Work instruction —
I need each line of the entries below that includes the string "Cars".

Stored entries

● ● ●

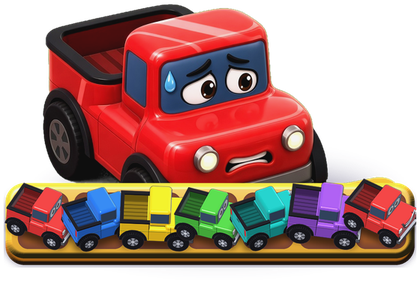
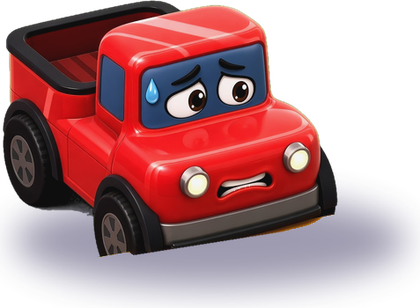
Lose popup: drop ad caption, hero is truck + contact shadow only (no bar), tighter card

diff --git a/Assets/_Project/Scripts/App/CarMatchApp.cs b/Assets/_Project/Scripts/App/CarMatchApp.cs
@@ -2403,14 +2403,14 @@ namespace CarMatch
             dimImage.color = new Color(0.10f, 0.06f, 0.18f, 0.55f);
 
             // 9-slice card (insets 84/84/84, bottom 96 for the 3D lip).
-            var card = Place(_screen, "FailCard", new Vector2(0f, -40f), new Vector2(920f, 1400f));
+            var card = Place(_screen, "FailCard", new Vector2(0f, -40f), new Vector2(920f, 1260f));
             var cardImage = card.gameObject.AddComponent<Image>();
             cardImage.sprite = UiArt.Get("lose_panel") ?? SpriteKit.Round;
             cardImage.type = Image.Type.Sliced;
             cardImage.raycastTarget = false;
 
             // Word-art title overlapping the card's top edge.
-            var title = Place(_screen, "FailTitle", new Vector2(0f, 700f), new Vector2(940f, 254f));
+            var title = Place(_screen, "FailTitle", new Vector2(0f, 630f), new Vector2(940f, 254f));
             var titleArt = UiArt.Get("lose_title");
             if (titleArt != null)
             {
@@ -2426,7 +2426,7 @@ namespace CarMatch
                 Outlined(tt, ink, 5f);
             }
 
-            var hero = Place(card, "FailHero", new Vector2(0f, 360f), new Vector2(720f, 487f));
+            var hero = Place(card, "FailHero", new Vector2(0f, 370f), new Vector2(640f, 470f));
             var heroImage = hero.gameObject.AddComponent<Image>();
             heroImage.sprite = UiArt.Get("lose_hero");
             heroImage.preserveAspect = true;
@@ -2434,12 +2434,12 @@ namespace CarMatch
             if (heroImage.sprite == null) heroImage.enabled = false;
 
             string headline = string.IsNullOrEmpty(status) ? "No open slot left!" : status;
-            var head = Place(card, "FailHead", new Vector2(0f, 72f), new Vector2(820f, 80f));
+            var head = Place(card, "FailHead", new Vector2(0f, 90f), new Vector2(820f, 80f));
             var headText = AddText(head, headline, 54, ink, TextAnchor.MiddleCenter);
             headText.font = font;
 
             // Heart + rule, then the live lives/timer line (refreshed in Update).
-            var rule = Place(card, "FailRule", new Vector2(0f, -8f), new Vector2(820f, 56f));
+            var rule = Place(card, "FailRule", new Vector2(0f, 15f), new Vector2(820f, 56f));
             var ruleText = AddText(rule, "Retry or Home uses a life", 38, ink, TextAnchor.MiddleCenter);
             ruleText.font = font;
             float ruleW = ruleText.preferredWidth;
@@ -2448,18 +2448,15 @@ namespace CarMatch
             heartImage.sprite = UiArt.Get("lose_heart") ?? UiArt.Get("icon_heart") ?? SpriteKit.Heart;
             heartImage.preserveAspect = true;
             heartImage.raycastTarget = false;
-            var lives = Place(card, "FailLives", new Vector2(0f, -62f), new Vector2(820f, 50f));
+            var lives = Place(card, "FailLives", new Vector2(0f, -38f), new Vector2(820f, 50f));
             _failLivesText = AddText(lives, FailLivesLine(), 34, new Color(0.85f, 0.30f, 0.22f, 1f), TextAnchor.MiddleCenter);
             _failLivesText.font = font;
 
-            var cont = LoseButton(card, "lose_btn_continue", new Vector2(0f, -200f), 780f, 150f, "Park 3 Cars", 64, OnContinue, true);
+            var cont = LoseButton(card, "lose_btn_continue", new Vector2(0f, -165f), 780f, 150f, "Park 3 Cars", 64, OnContinue, true);
             cont.interactable = !_busy;
-            var cap = Place(card, "FailAdNote", new Vector2(0f, -305f), new Vector2(820f, 44f));
-            var capText = AddText(cap, "Free with a short video", 30, new Color(0.40f, 0.30f, 0.45f, 1f), TextAnchor.MiddleCenter);
-            capText.font = font;
-            _retryButton = LoseButton(card, "lose_btn_retry", new Vector2(0f, -420f), 780f, 150f, "Retry", 68, OnRetry, false);
+            _retryButton = LoseButton(card, "lose_btn_retry", new Vector2(0f, -335f), 780f, 150f, "Retry", 68, OnRetry, false);
             _retryButton.interactable = !_busy && Purse.Wallet.Lives > 0;
-            LoseButton(card, "lose_btn_home", new Vector2(0f, -585f), 480f, 124f, "Home", 54, OnHome, false);
+            LoseButton(card, "lose_btn_home", new Vector2(0f, -495f), 480f, 124f, "Home", 54, OnHome, false);
         }
 
         // Lives line on the lose card: "Lives 4  ·  next life in 17:48", or "Lives 5" when full.
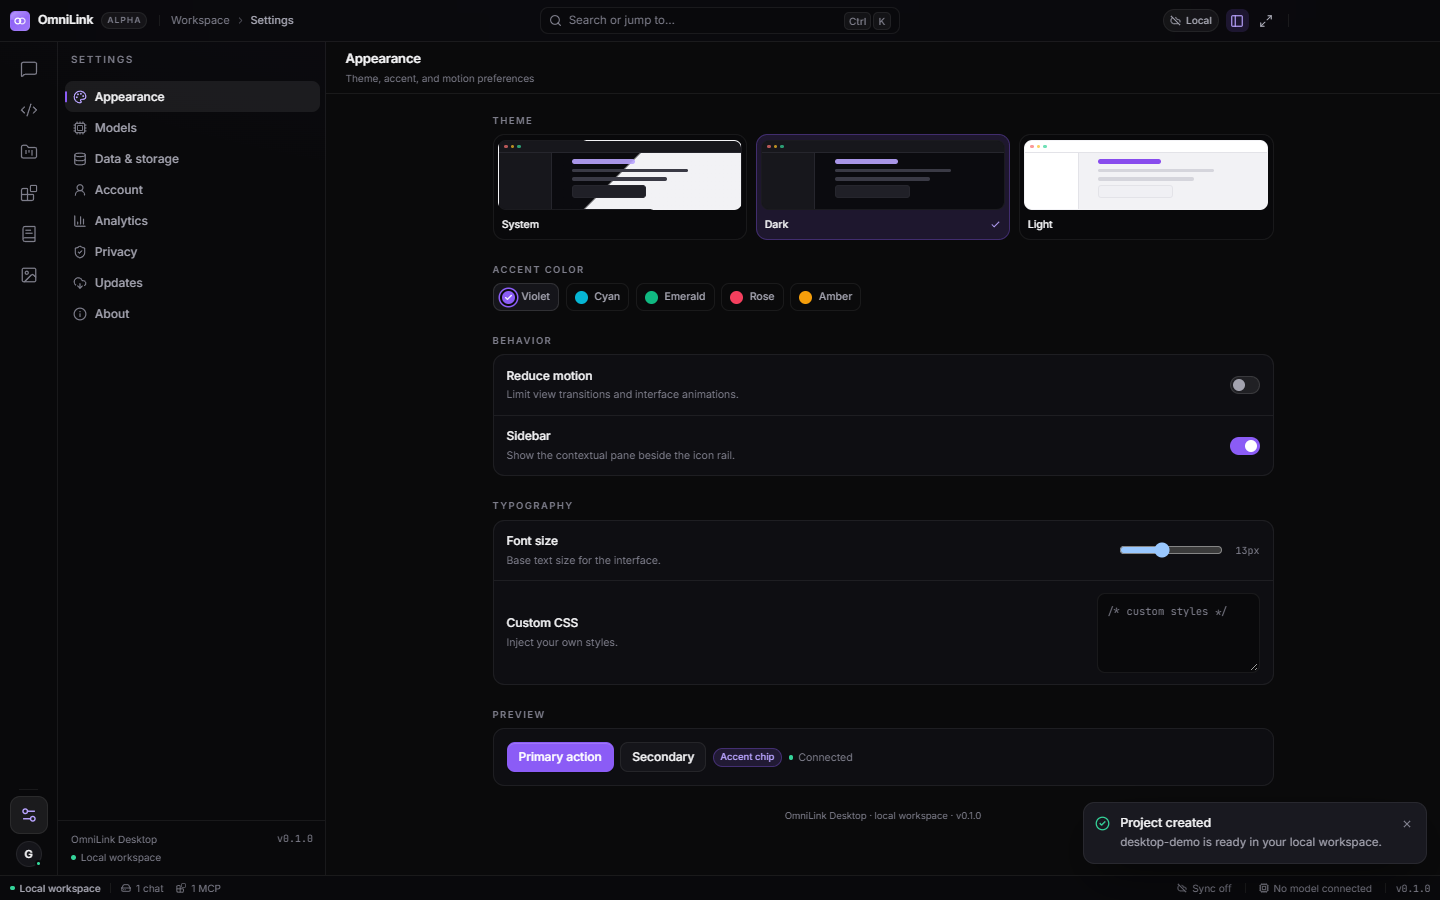
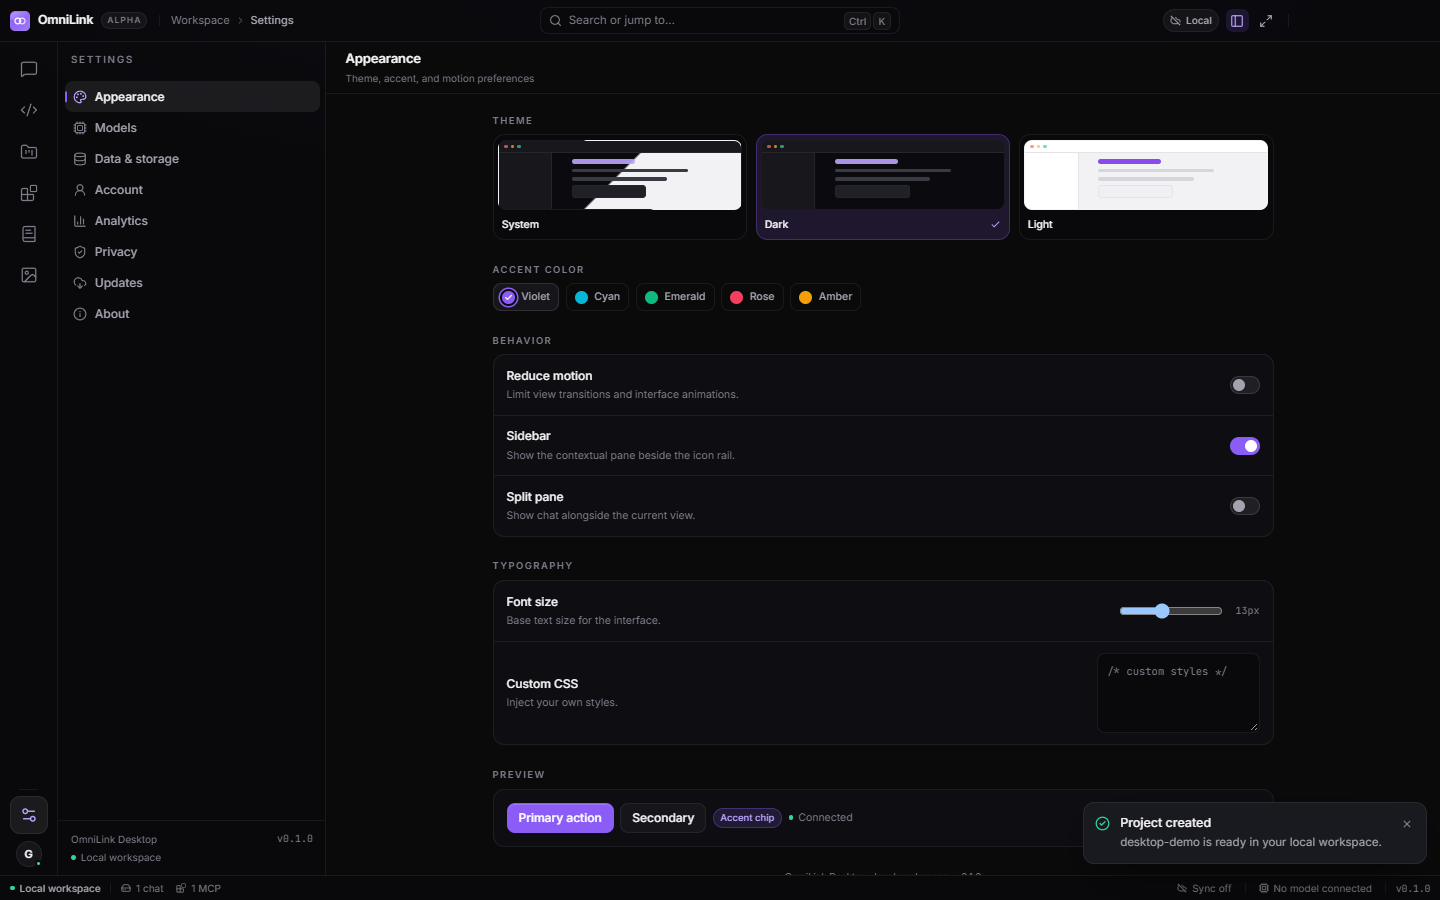
feat(desktop): UX & polish (minimap, breadcrumbs, focus mode, split pane, font size, custom CSS)

diff --git a/omnilink-desktop/src/store/app.ts b/omnilink-desktop/src/store/app.ts
@@ -10,6 +10,7 @@ import {
 import type {
   Accent,
   Asset,
+  ChatTemplate,
   CodingProject,
   Conversation,
   McpServer,
@@ -91,6 +92,10 @@ interface AppState {
   usageLog: UsageEntry[];
   costThreshold: number;
   crashReportsEnabled: boolean;
+  chatTemplates: ChatTemplate[];
+  splitPane: boolean;
+  autoComplete: boolean;
+  autoCompleteModel: string;
   localOnlyMode: boolean;
   encryptedWorkspace: boolean;
   projectVersions: ProjectVersion[];
@@ -170,6 +175,12 @@ interface AppState {
   clearUsage: () => void;
   setCostThreshold: (v: number) => void;
   setCrashReportsEnabled: (v: boolean) => void;
+  addChatTemplate: (t: { name: string; systemPrompt: string }) => string;
+  deleteChatTemplate: (id: string) => void;
+  setSplitPane: (v: boolean) => void;
+  setAutoComplete: (v: boolean) => void;
+  setAutoCompleteModel: (m: string) => void;
+  forkConversation: (conversationId: string, messageId: string) => string;
   addAudit: (action: string, detail: string) => void;
   setLocalOnlyMode: (v: boolean) => void;
   setEncryptedWorkspace: (v: boolean) => void;
@@ -241,6 +252,10 @@ export const useApp = create<AppState>()(
       usageLog: [],
       costThreshold: 10,
       crashReportsEnabled: false,
+      chatTemplates: [],
+      splitPane: false,
+      autoComplete: false,
+      autoCompleteModel: "",
       projectVersions: [],
       serverUrl: "http://127.0.0.1:8080",
       syncEnabled: false,
@@ -557,6 +572,43 @@ export const useApp = create<AppState>()(
       setCostThreshold: (costThreshold) => set({ costThreshold }),
       setCrashReportsEnabled: (crashReportsEnabled) => set({ crashReportsEnabled }),
 
+      addChatTemplate: (t) => {
+        const entry: ChatTemplate = {
+          id: uid("tpl-"),
+          name: t.name,
+          systemPrompt: t.systemPrompt,
+          createdAt: Date.now(),
+        };
+        set((state) => ({ chatTemplates: [...state.chatTemplates, entry] }));
+        return entry.id;
+      },
+      deleteChatTemplate: (id) =>
+        set((state) => ({
+          chatTemplates: state.chatTemplates.filter((t) => t.id !== id),
+        })),
+      setSplitPane: (splitPane) => set({ splitPane }),
+      setAutoComplete: (autoComplete) => set({ autoComplete }),
+      setAutoCompleteModel: (autoCompleteModel) => set({ autoCompleteModel }),
+      forkConversation: (conversationId, messageId) => {
+        const conv = get().conversations.find((c) => c.id === conversationId);
+        if (!conv) return "";
+        const idx = conv.messages.findIndex((m) => m.id === messageId);
+        if (idx === -1) return "";
+        const newConv: Conversation = {
+          id: uid("chat-"),
+          title: `${conv.title} (fork)`,
+          messages: conv.messages.slice(0, idx + 1).map((m) => ({ ...m })),
+          createdAt: Date.now(),
+          updatedAt: Date.now(),
+        };
+        set((state) => ({
+          conversations: [newConv, ...state.conversations],
+          activeConversationId: newConv.id,
+        }));
+        get().trackEvent("chat.forked");
+        return newConv.id;
+      },
+
       addAudit: (action, detail) =>
         set((state) => ({
           auditLog: [
@@ -722,6 +774,10 @@ export const useApp = create<AppState>()(
       usageLog: [],
       costThreshold: 10,
       crashReportsEnabled: false,
+      chatTemplates: [],
+      splitPane: false,
+      autoComplete: false,
+      autoCompleteModel: "",
       projectVersions: [],
       serverUrl: "http://127.0.0.1:8080",
       syncEnabled: false,        }),
@@ -765,6 +821,10 @@ export const useApp = create<AppState>()(
         usageLog: state.usageLog,
         costThreshold: state.costThreshold,
         crashReportsEnabled: state.crashReportsEnabled,
+        chatTemplates: state.chatTemplates,
+        splitPane: state.splitPane,
+        autoComplete: state.autoComplete,
+        autoCompleteModel: state.autoCompleteModel,
         projectVersions: state.projectVersions,
         serverUrl: state.serverUrl,
         syncEnabled: state.syncEnabled,

diff --git a/omnilink-desktop/src/App.tsx b/omnilink-desktop/src/App.tsx
@@ -38,6 +38,7 @@ export default function App() {
   const customCss = useApp((state) => state.customCss);
   const contextCollapsed = useApp((state) => state.contextCollapsed);
   const focusMode = useApp((state) => state.focusMode);
+  const splitPane = useApp((state) => state.splitPane);
   const crashReportsEnabled = useApp((state) => state.crashReportsEnabled);
   const localOnlyMode = useApp((state) => state.localOnlyMode);
 
@@ -221,24 +222,52 @@ export default function App() {
           )}
 
           <main className="app-content">
-            <AnimatePresence mode="wait" initial={false}>
-              <motion.div
-                key={section}
-                initial={{ opacity: 0, y: 5 }}
-                animate={{ opacity: 1, y: 0 }}
-                exit={{ opacity: 0, y: -3 }}
-                transition={{ duration: 0.16, ease: [0.22, 1, 0.36, 1] }}
-                className="h-full min-h-0"
-              >
-                {section === "chat" && <ChatView />}
-                {section === "coding" && <CodingView />}
-                {section === "workspaces" && <WorkspacesView />}
-                {section === "mcp" && <McpView />}
-                {section === "prompts" && <PromptsView />}
-                {section === "assets" && <AssetsView />}
-                {section === "settings" && <SettingsView />}
-              </motion.div>
-            </AnimatePresence>
+            {splitPane ? (
+              <div className="flex h-full min-h-0">
+                <div className="min-w-0 flex-1 border-r border-line">
+                  <AnimatePresence mode="wait" initial={false}>
+                    <motion.div
+                      key={section}
+                      initial={{ opacity: 0, y: 5 }}
+                      animate={{ opacity: 1, y: 0 }}
+                      exit={{ opacity: 0, y: -3 }}
+                      transition={{ duration: 0.16, ease: [0.22, 1, 0.36, 1] }}
+                      className="h-full min-h-0"
+                    >
+                      {section === "chat" && <ChatView />}
+                      {section === "coding" && <CodingView />}
+                      {section === "mcp" && <McpView />}
+                      {section === "prompts" && <PromptsView />}
+                      {section === "assets" && <AssetsView />}
+                      {section === "settings" && <SettingsView />}
+                      {section === "workspaces" && <WorkspacesView />}
+                    </motion.div>
+                  </AnimatePresence>
+                </div>
+                <div className="min-w-0 flex-1">
+                  <ChatView />
+                </div>
+              </div>
+            ) : (
+              <AnimatePresence mode="wait" initial={false}>
+                <motion.div
+                  key={section}
+                  initial={{ opacity: 0, y: 5 }}
+                  animate={{ opacity: 1, y: 0 }}
+                  exit={{ opacity: 0, y: -3 }}
+                  transition={{ duration: 0.16, ease: [0.22, 1, 0.36, 1] }}
+                  className="h-full min-h-0"
+                >
+                  {section === "chat" && <ChatView />}
+                  {section === "coding" && <CodingView />}
+                  {section === "mcp" && <McpView />}
+                  {section === "prompts" && <PromptsView />}
+                  {section === "assets" && <AssetsView />}
+                  {section === "settings" && <SettingsView />}
+                  {section === "workspaces" && <WorkspacesView />}
+                </motion.div>
+              </AnimatePresence>
+            )}
           </main>
         </div>
         <StatusBar />

diff --git a/omnilink-desktop/src/views/SettingsView.tsx b/omnilink-desktop/src/views/SettingsView.tsx
@@ -220,6 +220,8 @@ function AppearanceSettings() {
   const setAccent = useApp((state) => state.setAccent);
   const reduceMotion = useApp((state) => state.reduceMotion);
   const setReduceMotion = useApp((state) => state.setReduceMotion);
+  const splitPane = useApp((state) => state.splitPane);
+  const setSplitPane = useApp((state) => state.setSplitPane);
   const fontSize = useApp((state) => state.fontSize);
   const setFontSize = useApp((state) => state.setFontSize);
   const customCss = useApp((state) => state.customCss);
@@ -321,6 +323,16 @@ function AppearanceSettings() {
               checked={!contextCollapsed}
               onChange={toggleContext}
               label="Show sidebar"
+            />
+          </Row>
+          <Row
+            title="Split pane"
+            description="Show chat alongside the current view."
+          >
+            <Switch
+              checked={splitPane}
+              onChange={setSplitPane}
+              label="Split pane"
             />
           </Row>
         </Group>

diff --git a/omnilink-desktop/src/types.ts b/omnilink-desktop/src/types.ts
@@ -22,6 +22,7 @@ export interface Message {
   content: string;
   createdAt: number;
   pinned?: boolean;
+  attachments?: { name: string; type: string; data: string }[];
 }
 
 export interface Conversation {
@@ -119,6 +120,13 @@ export interface UsageEntry {
   model: string;
   tokens: number;
   timestamp: number;
+}
+
+export interface ChatTemplate {
+  id: string;
+  name: string;
+  systemPrompt: string;
+  createdAt: number;
 }
 
 export type ModalState =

● ● ●

Your response —
-            var cont = LoseButton(card, "lose_btn_continue", new Vector2(0f, -200f), 780f, 150f, "Park 3 Cars", 64, OnContinue, true);
+            var cont = LoseButton(card, "lose_btn_continue", new Vector2(0f, -165f), 780f, 150f, "Park 3 Cars", 64, OnContinue, true);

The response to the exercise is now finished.